[Before-and-after page screenshots]
^^^^^^^^

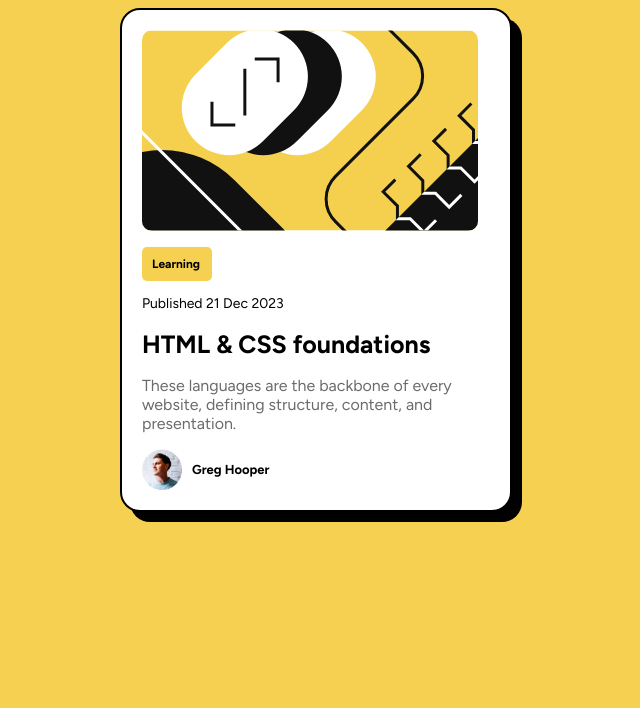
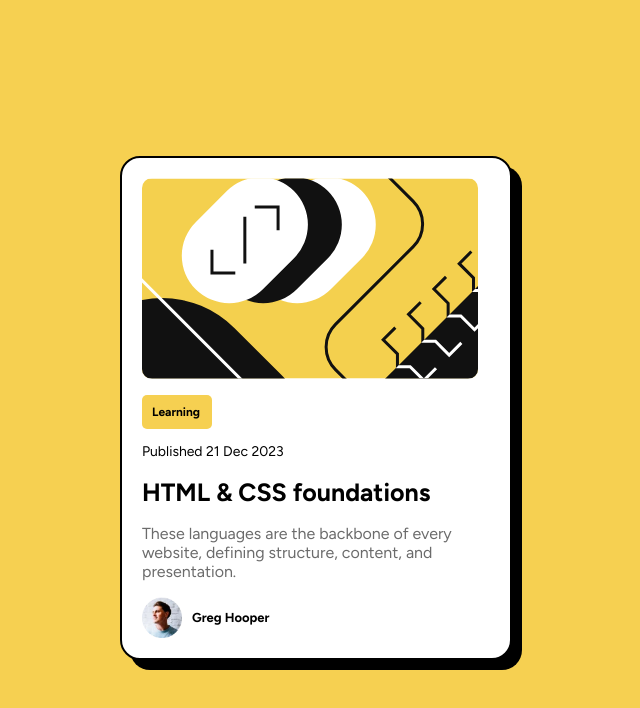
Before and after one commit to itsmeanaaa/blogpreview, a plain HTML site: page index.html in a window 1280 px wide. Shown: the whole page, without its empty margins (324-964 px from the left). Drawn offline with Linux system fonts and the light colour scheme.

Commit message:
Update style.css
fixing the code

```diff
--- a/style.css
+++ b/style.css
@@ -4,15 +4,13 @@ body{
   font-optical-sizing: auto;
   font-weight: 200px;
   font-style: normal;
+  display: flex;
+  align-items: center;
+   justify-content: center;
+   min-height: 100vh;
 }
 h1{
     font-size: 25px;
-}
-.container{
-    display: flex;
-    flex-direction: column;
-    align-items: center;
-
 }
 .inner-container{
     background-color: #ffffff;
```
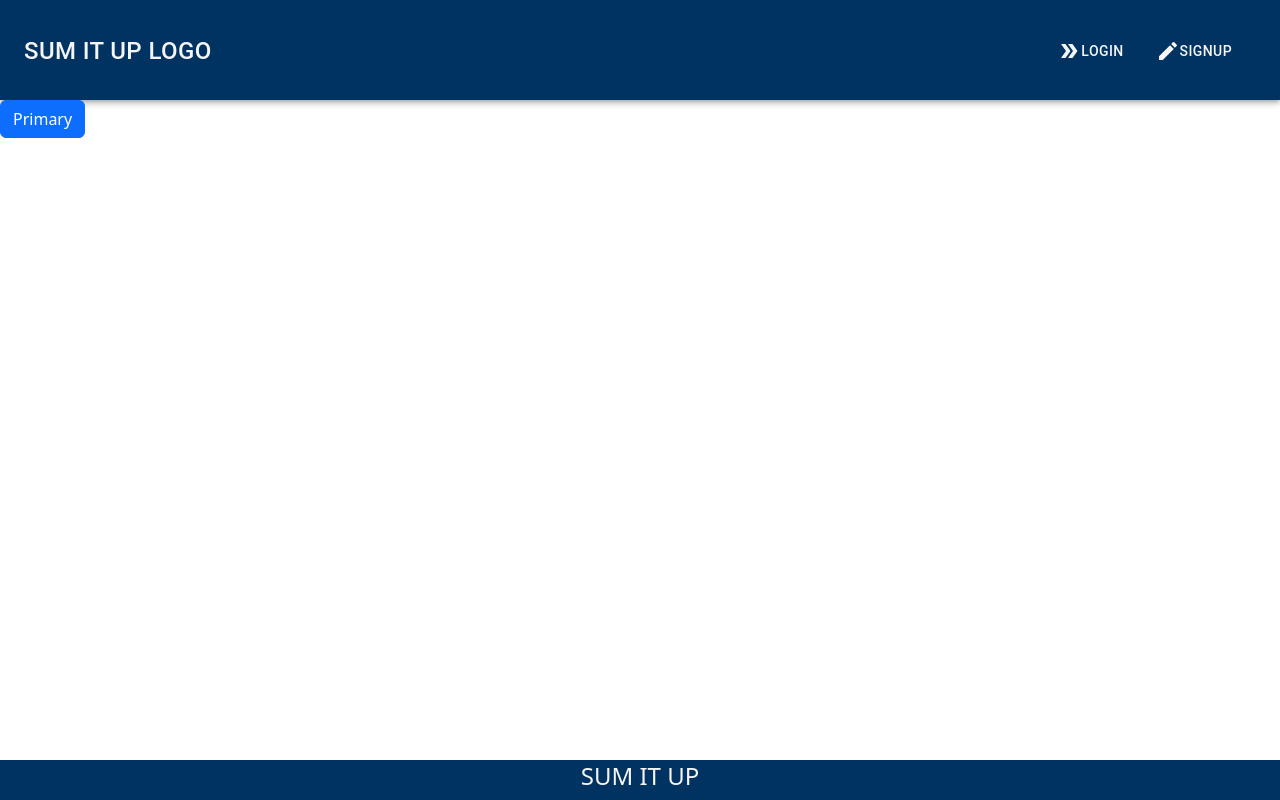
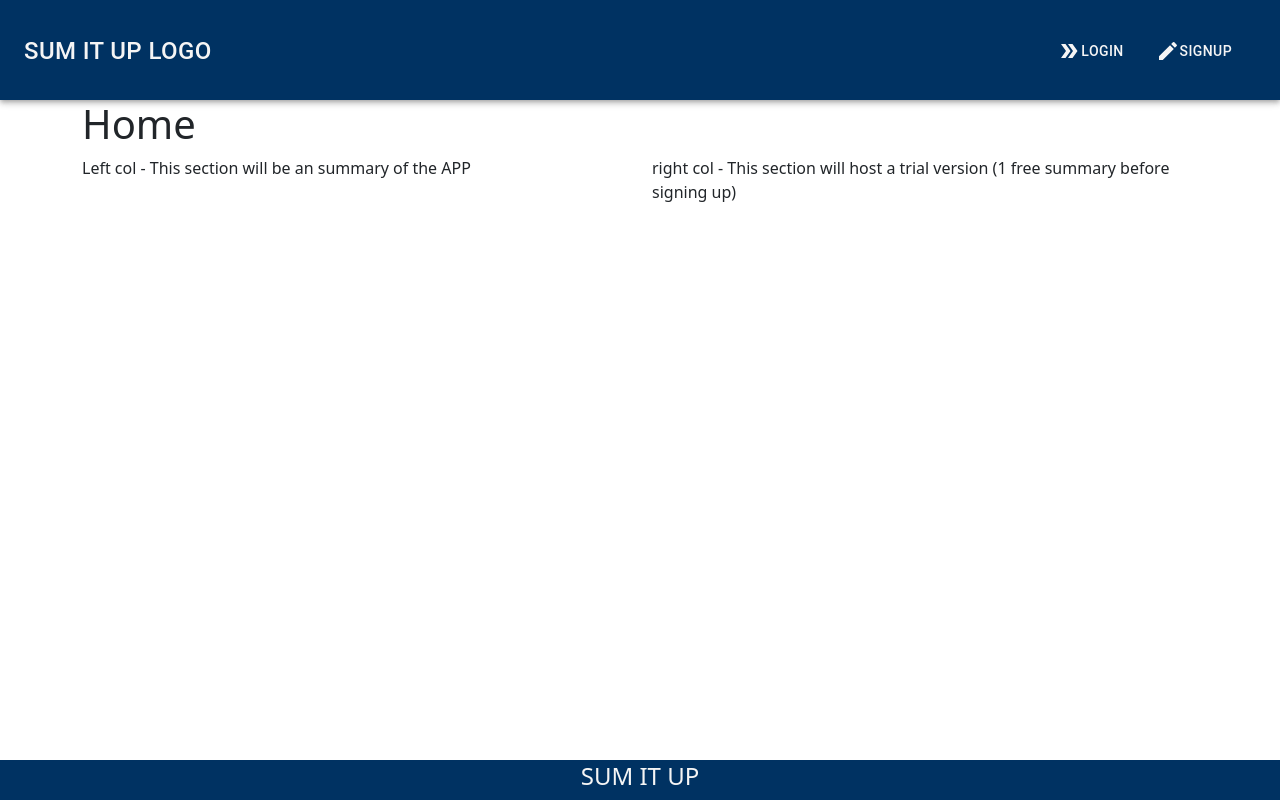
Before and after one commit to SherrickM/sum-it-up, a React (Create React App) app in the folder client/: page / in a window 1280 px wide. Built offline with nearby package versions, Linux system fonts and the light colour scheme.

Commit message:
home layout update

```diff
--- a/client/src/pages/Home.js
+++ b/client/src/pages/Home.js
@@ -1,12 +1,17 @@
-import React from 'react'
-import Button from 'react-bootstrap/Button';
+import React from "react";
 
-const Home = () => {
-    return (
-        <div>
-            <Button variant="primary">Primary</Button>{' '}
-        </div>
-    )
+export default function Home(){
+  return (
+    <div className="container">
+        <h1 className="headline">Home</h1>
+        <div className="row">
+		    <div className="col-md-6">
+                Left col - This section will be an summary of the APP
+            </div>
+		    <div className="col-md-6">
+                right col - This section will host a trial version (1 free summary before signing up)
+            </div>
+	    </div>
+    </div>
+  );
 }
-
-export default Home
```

^^^^^^^^

AIM OF THE TASK: Would you return all of the entries unchanged while omitting the images?

OUTPUT FOR THIS EXERCISE:
Before and after one commit to itsmeanaaa/blogpreview, a plain HTML site: page index.html in a window 1280 px wide. Shown: the whole page, without its empty margins (324-964 px from the left). Drawn offline with Linux system fonts and the light colour scheme.

Commit message:
Update style.css
fixing the code

```diff
--- a/style.css
+++ b/style.css
@@ -4,15 +4,13 @@ body{
   font-optical-sizing: auto;
   font-weight: 200px;
   font-style: normal;
+  display: flex;
+  align-items: center;
+   justify-content: center;
+   min-height: 100vh;
 }
 h1{
     font-size: 25px;
-}
-.container{
-    display: flex;
-    flex-direction: column;
-    align-items: center;
-
 }
 .inner-container{
     background-color: #ffffff;
```
Before and after one commit to SherrickM/sum-it-up, a React (Create React App) app in the folder client/: page / in a window 1280 px wide. Built offline with nearby package versions, Linux system fonts and the light colour scheme.

Commit message:
home layout update

```diff
--- a/client/src/pages/Home.js
+++ b/client/src/pages/Home.js
@@ -1,12 +1,17 @@
-import React from 'react'
-import Button from 'react-bootstrap/Button';
+import React from "react";
 
-const Home = () => {
-    return (
-        <div>
-            <Button variant="primary">Primary</Button>{' '}
-        </div>
-    )
+export default function Home(){
+  return (
+    <div className="container">
+        <h1 className="headline">Home</h1>
+        <div className="row">
+		    <div className="col-md-6">
+                Left col - This section will be an summary of the APP
+            </div>
+		    <div className="col-md-6">
+                right col - This section will host a trial version (1 free summary before signing up)
+            </div>
+	    </div>
+    </div>
+  );
 }
-
-export default Home
```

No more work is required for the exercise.